---- Data for this exercise
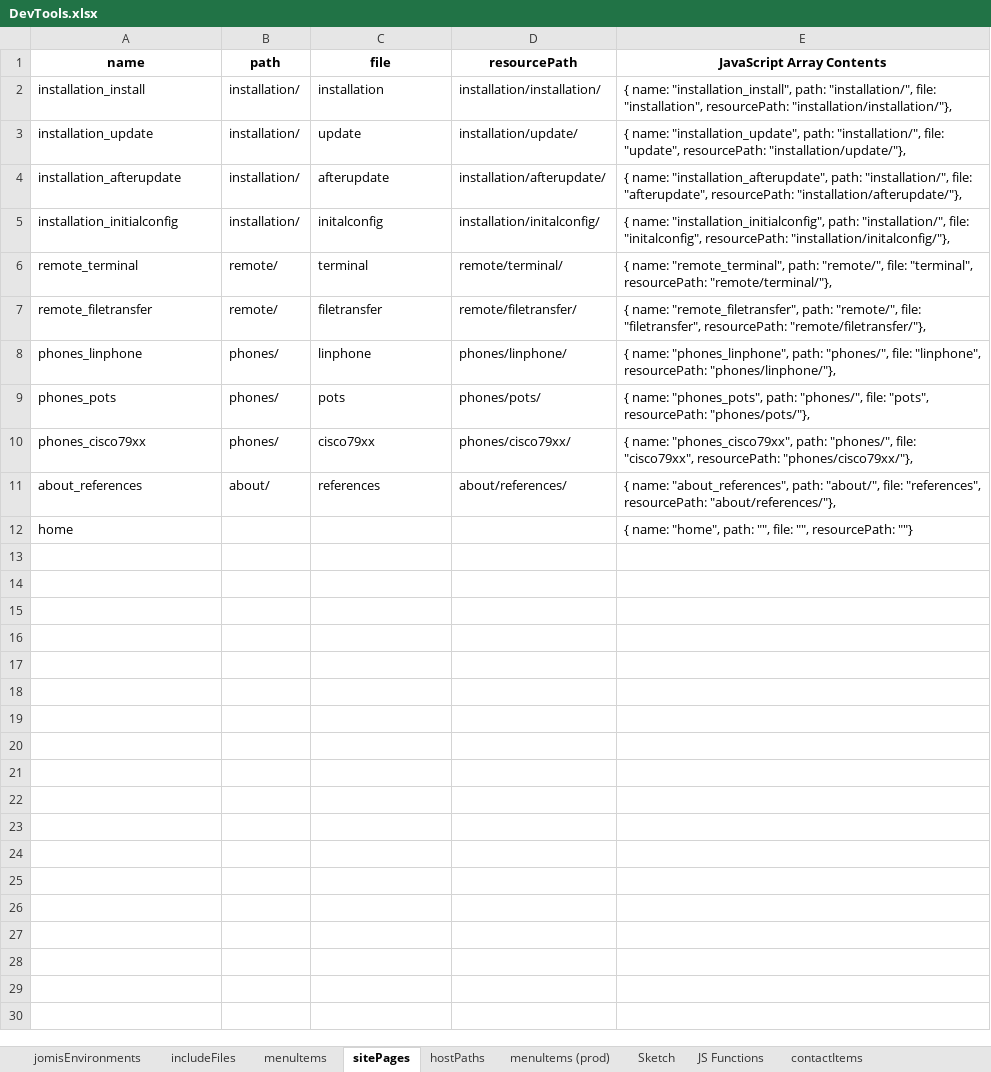
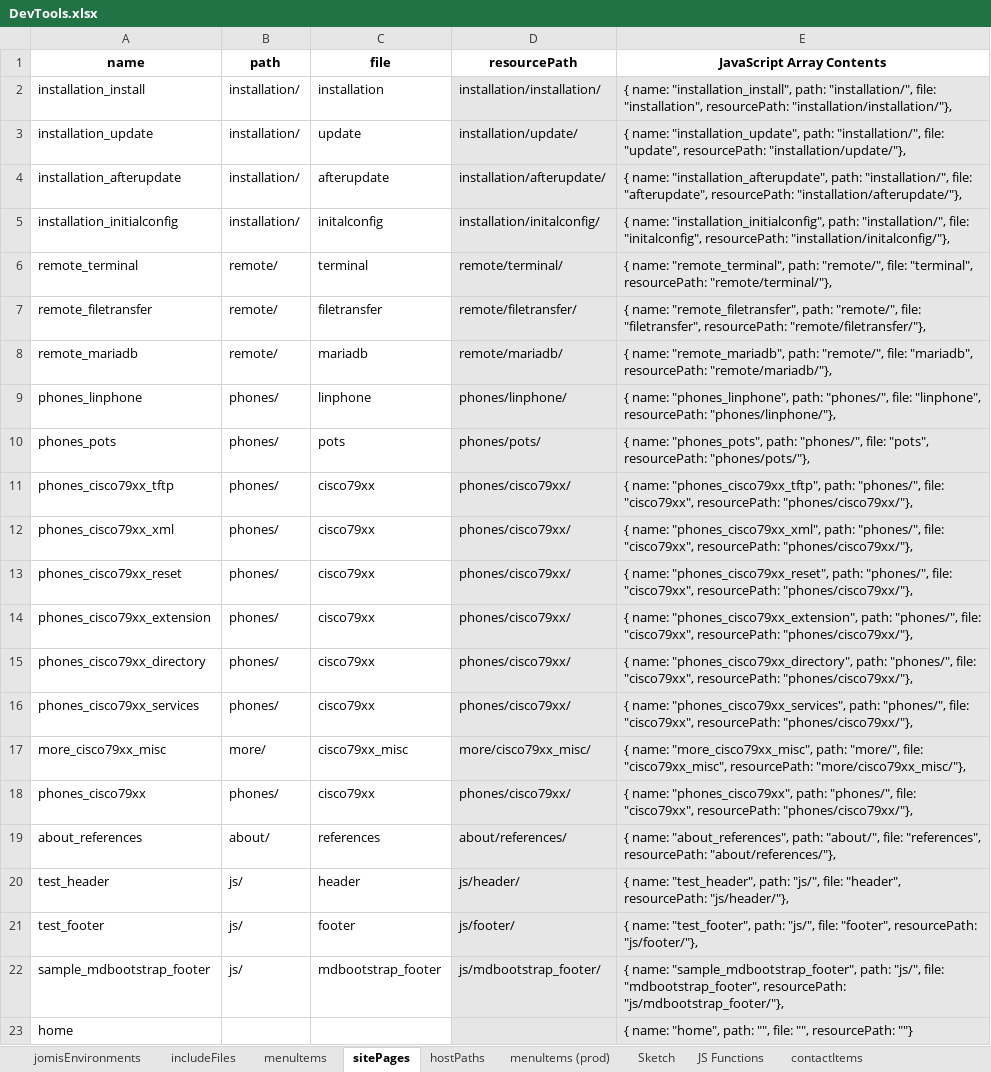
Before and after one commit to richteel/RasPBX_Build, an Excel workbook: DevTools.xlsx, sheet sitePages, drawn as a sheet; values as stored, in another font and other column widths than the file's, no borders; addresses are those after the commit; the diff names each change by its address in the sheet, - before the commit and + after, or states it on an @@ line.

Commit message:
- Added separate pages for configuring Cisco 79xx phones - Added status PowerPoint slide

```diff
--- a/DevTools.xlsx (sheet sitePages)
+++ b/DevTools.xlsx (sheet sitePages)
-D2:E7 fill: none
+D2:E7 fill: #E7E6E6
+row 8: remote_mariadb | remote/ | mariadb | remote/mariadb/ | { name: "remote_mariadb", path: "remote/", file: "mariadb", resourcePath: "remote/mariadb/"},
-D9:E10 fill: none
+D9:E10 fill: #E7E6E6
+row 11: phones_cisco79xx_tftp | phones/ | cisco79xx | phones/cisco79xx/ | { name: "phones_cisco79xx_tftp", path: "phones/", file: "cisco79xx", resourcePath: "phones/cisco79xx/"},
+row 12: phones_cisco79xx_xml | phones/ | cisco79xx | phones/cisco79xx/ | { name: "phones_cisco79xx_xml", path: "phones/", file: "cisco79xx", resourcePath: "phones/cisco79xx/"},
+row 13: phones_cisco79xx_reset | phones/ | cisco79xx | phones/cisco79xx/ | { name: "phones_cisco79xx_reset", path: "phones/", file: "cisco79xx", resourcePath: "phones/cisco79xx/"},
+row 14: phones_cisco79xx_extension | phones/ | cisco79xx | phones/cisco79xx/ | { name: "phones_cisco79xx_extension", path: "phones/", file: "cisco79xx", resourcePath: "phones/cisco79xx/"},
+row 15: phones_cisco79xx_directory | phones/ | cisco79xx | phones/cisco79xx/ | { name: "phones_cisco79xx_directory", path: "phones/", file: "cisco79xx", resourcePath: "phones/cisco79xx/"},
+row 16: phones_cisco79xx_services | phones/ | cisco79xx | phones/cisco79xx/ | { name: "phones_cisco79xx_services", path: "phones/", file: "cisco79xx", resourcePath: "phones/cisco79xx/"},
+row 17: more_cisco79xx_misc | more/ | cisco79xx_misc | more/cisco79xx_misc/ | { name: "more_cisco79xx_misc", path: "more/", file: "cisco79xx_misc", resourcePath: "more/cisco79xx_misc/"},
-D18:E19 fill: none
+D18:E19 fill: #E7E6E6
+row 20: test_header | js/ | header | js/header/ | { name: "test_header", path: "js/", file: "header", resourcePath: "js/header/"},
+row 21: test_footer | js/ | footer | js/footer/ | { name: "test_footer", path: "js/", file: "footer", resourcePath: "js/footer/"},
+row 22: sample_mdbootstrap_footer | js/ | mdbootstrap_footer | js/mdbootstrap_footer/ | { name: "sample_mdbootstrap_footer", path: "js/", file: "mdbootstrap_footer", resourcePath: "js/mdbootstrap_footer/"},
-D23:E23 fill: none
+D23:E23 fill: #E7E6E6
```
Also changed, not shown: sheet menuItems, sheet includeFiles, formulas that keep their value, 25 other files.
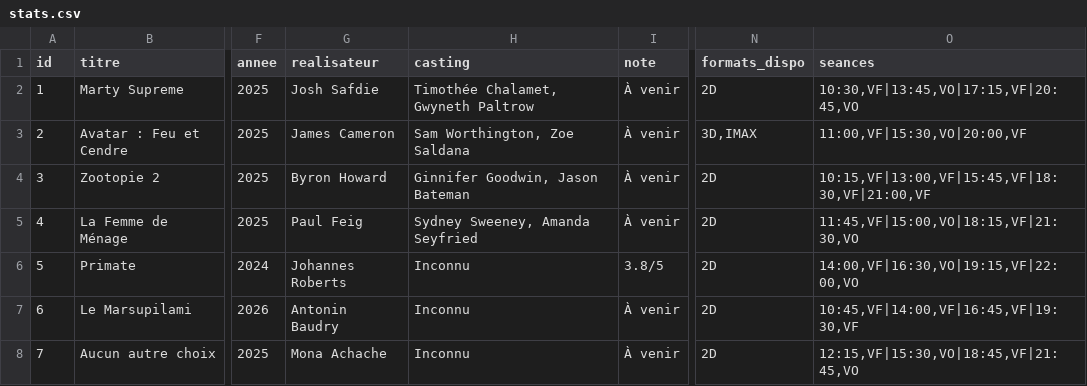
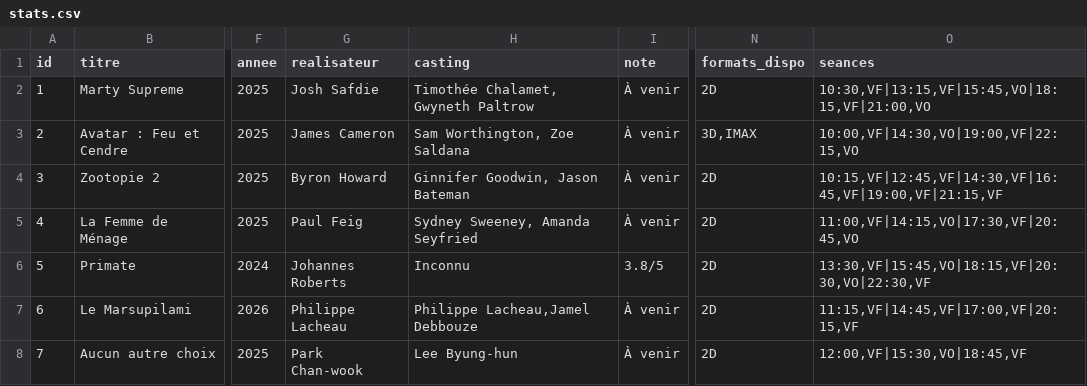
Before and after one commit to BenjaminChapuis/Site-Internet-Cin-ma, a CSV file: stats.csv, drawn as a sheet; only a part is shown, gaps mark what is left out; the diff names each change by its address in the sheet, - before the commit and + after, or states it on an @@ line.

```diff
--- a/stats.csv
+++ b/stats.csv
-O2 (seances): 10:30,VF|13:45,VO|17:15,VF|20:45,VO
+O2 (seances): 10:30,VF|13:15,VF|15:45,VO|18:15,VF|21:00,VO
-O3 (seances): 11:00,VF|15:30,VO|20:00,VF
+O3 (seances): 10:00,VF|14:30,VO|19:00,VF|22:15,VO
-O4 (seances): 10:15,VF|13:00,VF|15:45,VF|18:30,VF|21:00,VF
+O4 (seances): 10:15,VF|12:45,VF|14:30,VF|16:45,VF|19:00,VF|21:15,VF
-O5 (seances): 11:45,VF|15:00,VO|18:15,VF|21:30,VO
+O5 (seances): 11:00,VF|14:15,VO|17:30,VF|20:45,VO
-O6 (seances): 14:00,VF|16:30,VO|19:15,VF|22:00,VO
+O6 (seances): 13:30,VF|15:45,VO|18:15,VF|20:30,VO|22:30,VF
-G7 (realisateur): Antonin Baudry
+G7 (realisateur): Philippe Lacheau
-H7 (casting): Inconnu
+H7 (casting): Philippe Lacheau,Jamel Debbouze
-O7 (seances): 10:45,VF|14:00,VF|16:45,VF|19:30,VF
+O7 (seances): 11:15,VF|14:45,VF|17:00,VF|20:15,VF
-G8 (realisateur): Mona Achache
+G8 (realisateur): Park Chan-wook
-H8 (casting): Inconnu
+H8 (casting): Lee Byung-hun
-O8 (seances): 12:15,VF|15:30,VO|18:45,VF|21:45,VO
+O8 (seances): 12:00,VF|15:30,VO|18:45,VF
```
Also changed, not shown: 1 other file.
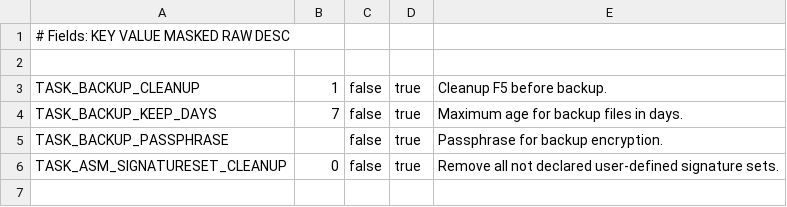
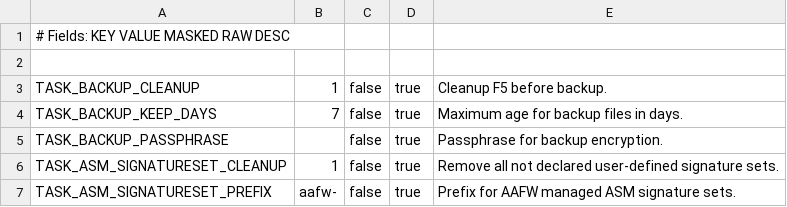
Before and after one commit to AxiansITSecurity/Restsh, a CSV file: restsh/templates/aafw/ci_variables_tasks.csv, drawn as a sheet.

Commit message:
Upd: Add CI/CD variables for TASK_ASM_SIGNATURESET_*

```diff
--- a/restsh/templates/aafw/ci_variables_tasks.csv
+++ b/restsh/templates/aafw/ci_variables_tasks.csv
@@ -5,2 +5,3 @@ TASK_BACKUP_KEEP_DAYS,7,false,true,Maximum age for backup files in days.
 TASK_BACKUP_PASSPHRASE,,false,true,Passphrase for backup encryption.
-TASK_ASM_SIGNATURESET_CLEANUP,0,false,true,Remove all not declared user-defined signature sets.
+TASK_ASM_SIGNATURESET_CLEANUP,1,false,true,Remove all not declared user-defined signature sets.
+TASK_ASM_SIGNATURESET_PREFIX,aafw-,false,true,Prefix for AAFW managed ASM signature sets.
```
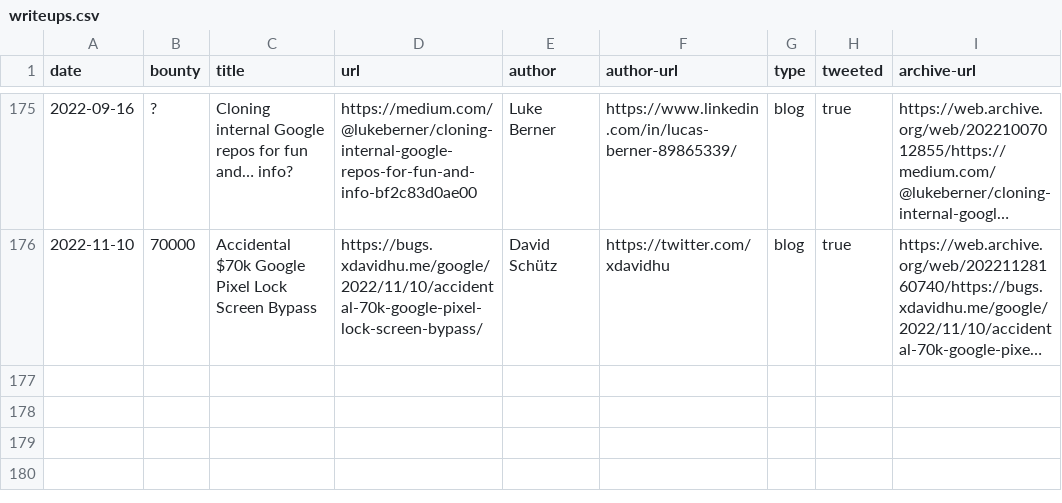
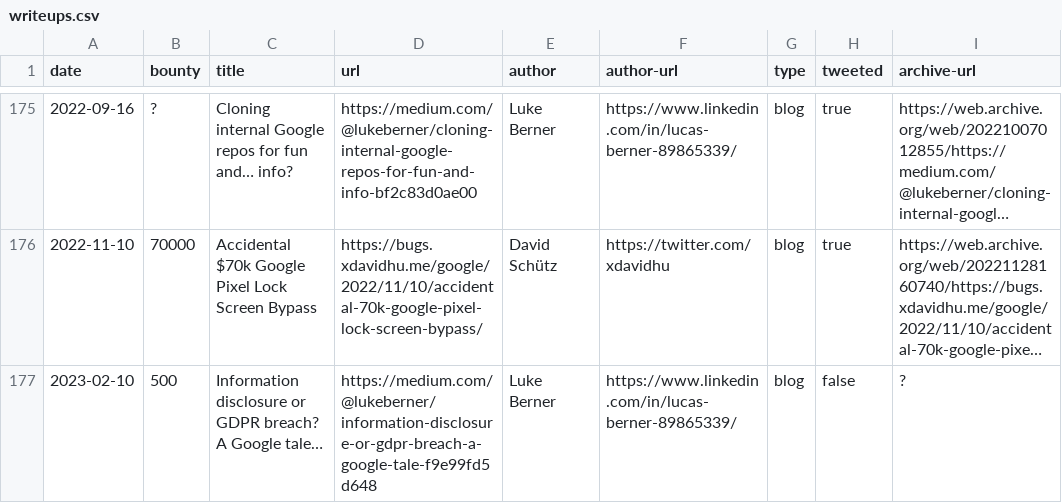
Before and after one commit to xdavidhu/awesome-google-vrp-writeups, a CSV file: writeups.csv, drawn as a sheet; only a part is shown, gaps mark what is left out; long unchanged cells end in …; the diff names each change by its address in the sheet, - before the commit and + after, or states it on an @@ line.

Commit message:
Update writeups.csv
adding my new blog post

```diff
--- a/writeups.csv
+++ b/writeups.csv
+row 177: 2023-02-10 | 500 | Information disclosure or GDPR breach? A Google tale… | https://medium.com/@lukeberner/information-disclosure-or-gdpr-breach-a-google-tale-f9e99fd5d648 | Luke Berner | https://www.linkedin.com/in/lucas-berner-89865339/ | blog | false | ?
```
--------
What you will do: Return each of the lines exactly as they appear above, with no images.

Solution for this exercise:
Before and after one commit to richteel/RasPBX_Build, an Excel workbook: DevTools.xlsx, sheet sitePages, drawn as a sheet; values as stored, in another font and other column widths than the file's, no borders; addresses are those after the commit; the diff names each change by its address in the sheet, - before the commit and + after, or states it on an @@ line.

Commit message:
- Added separate pages for configuring Cisco 79xx phones - Added status PowerPoint slide

```diff
--- a/DevTools.xlsx (sheet sitePages)
+++ b/DevTools.xlsx (sheet sitePages)
-D2:E7 fill: none
+D2:E7 fill: #E7E6E6
+row 8: remote_mariadb | remote/ | mariadb | remote/mariadb/ | { name: "remote_mariadb", path: "remote/", file: "mariadb", resourcePath: "remote/mariadb/"},
-D9:E10 fill: none
+D9:E10 fill: #E7E6E6
+row 11: phones_cisco79xx_tftp | phones/ | cisco79xx | phones/cisco79xx/ | { name: "phones_cisco79xx_tftp", path: "phones/", file: "cisco79xx", resourcePath: "phones/cisco79xx/"},
+row 12: phones_cisco79xx_xml | phones/ | cisco79xx | phones/cisco79xx/ | { name: "phones_cisco79xx_xml", path: "phones/", file: "cisco79xx", resourcePath: "phones/cisco79xx/"},
+row 13: phones_cisco79xx_reset | phones/ | cisco79xx | phones/cisco79xx/ | { name: "phones_cisco79xx_reset", path: "phones/", file: "cisco79xx", resourcePath: "phones/cisco79xx/"},
+row 14: phones_cisco79xx_extension | phones/ | cisco79xx | phones/cisco79xx/ | { name: "phones_cisco79xx_extension", path: "phones/", file: "cisco79xx", resourcePath: "phones/cisco79xx/"},
+row 15: phones_cisco79xx_directory | phones/ | cisco79xx | phones/cisco79xx/ | { name: "phones_cisco79xx_directory", path: "phones/", file: "cisco79xx", resourcePath: "phones/cisco79xx/"},
+row 16: phones_cisco79xx_services | phones/ | cisco79xx | phones/cisco79xx/ | { name: "phones_cisco79xx_services", path: "phones/", file: "cisco79xx", resourcePath: "phones/cisco79xx/"},
+row 17: more_cisco79xx_misc | more/ | cisco79xx_misc | more/cisco79xx_misc/ | { name: "more_cisco79xx_misc", path: "more/", file: "cisco79xx_misc", resourcePath: "more/cisco79xx_misc/"},
-D18:E19 fill: none
+D18:E19 fill: #E7E6E6
+row 20: test_header | js/ | header | js/header/ | { name: "test_header", path: "js/", file: "header", resourcePath: "js/header/"},
+row 21: test_footer | js/ | footer | js/footer/ | { name: "test_footer", path: "js/", file: "footer", resourcePath: "js/footer/"},
+row 22: sample_mdbootstrap_footer | js/ | mdbootstrap_footer | js/mdbootstrap_footer/ | { name: "sample_mdbootstrap_footer", path: "js/", file: "mdbootstrap_footer", resourcePath: "js/mdbootstrap_footer/"},
-D23:E23 fill: none
+D23:E23 fill: #E7E6E6
```
Also changed, not shown: sheet menuItems, sheet includeFiles, formulas that keep their value, 25 other files.
Before and after one commit to BenjaminChapuis/Site-Internet-Cin-ma, a CSV file: stats.csv, drawn as a sheet; only a part is shown, gaps mark what is left out; the diff names each change by its address in the sheet, - before the commit and + after, or states it on an @@ line.

```diff
--- a/stats.csv
+++ b/stats.csv
-O2 (seances): 10:30,VF|13:45,VO|17:15,VF|20:45,VO
+O2 (seances): 10:30,VF|13:15,VF|15:45,VO|18:15,VF|21:00,VO
-O3 (seances): 11:00,VF|15:30,VO|20:00,VF
+O3 (seances): 10:00,VF|14:30,VO|19:00,VF|22:15,VO
-O4 (seances): 10:15,VF|13:00,VF|15:45,VF|18:30,VF|21:00,VF
+O4 (seances): 10:15,VF|12:45,VF|14:30,VF|16:45,VF|19:00,VF|21:15,VF
-O5 (seances): 11:45,VF|15:00,VO|18:15,VF|21:30,VO
+O5 (seances): 11:00,VF|14:15,VO|17:30,VF|20:45,VO
-O6 (seances): 14:00,VF|16:30,VO|19:15,VF|22:00,VO
+O6 (seances): 13:30,VF|15:45,VO|18:15,VF|20:30,VO|22:30,VF
-G7 (realisateur): Antonin Baudry
+G7 (realisateur): Philippe Lacheau
-H7 (casting): Inconnu
+H7 (casting): Philippe Lacheau,Jamel Debbouze
-O7 (seances): 10:45,VF|14:00,VF|16:45,VF|19:30,VF
+O7 (seances): 11:15,VF|14:45,VF|17:00,VF|20:15,VF
-G8 (realisateur): Mona Achache
+G8 (realisateur): Park Chan-wook
-H8 (casting): Inconnu
+H8 (casting): Lee Byung-hun
-O8 (seances): 12:15,VF|15:30,VO|18:45,VF|21:45,VO
+O8 (seances): 12:00,VF|15:30,VO|18:45,VF
```
Also changed, not shown: 1 other file.
Before and after one commit to AxiansITSecurity/Restsh, a CSV file: restsh/templates/aafw/ci_variables_tasks.csv, drawn as a sheet.

Commit message:
Upd: Add CI/CD variables for TASK_ASM_SIGNATURESET_*

```diff
--- a/restsh/templates/aafw/ci_variables_tasks.csv
+++ b/restsh/templates/aafw/ci_variables_tasks.csv
@@ -5,2 +5,3 @@ TASK_BACKUP_KEEP_DAYS,7,false,true,Maximum age for backup files in days.
 TASK_BACKUP_PASSPHRASE,,false,true,Passphrase for backup encryption.
-TASK_ASM_SIGNATURESET_CLEANUP,0,false,true,Remove all not declared user-defined signature sets.
+TASK_ASM_SIGNATURESET_CLEANUP,1,false,true,Remove all not declared user-defined signature sets.
+TASK_ASM_SIGNATURESET_PREFIX,aafw-,false,true,Prefix for AAFW managed ASM signature sets.
```
Before and after one commit to xdavidhu/awesome-google-vrp-writeups, a CSV file: writeups.csv, drawn as a sheet; only a part is shown, gaps mark what is left out; long unchanged cells end in …; the diff names each change by its address in the sheet, - before the commit and + after, or states it on an @@ line.

Commit message:
Update writeups.csv
adding my new blog post

```diff
--- a/writeups.csv
+++ b/writeups.csv
+row 177: 2023-02-10 | 500 | Information disclosure or GDPR breach? A Google tale… | https://medium.com/@lukeberner/information-disclosure-or-gdpr-breach-a-google-tale-f9e99fd5d648 | Luke Berner | https://www.linkedin.com/in/lucas-berner-89865339/ | blog | false | ?
```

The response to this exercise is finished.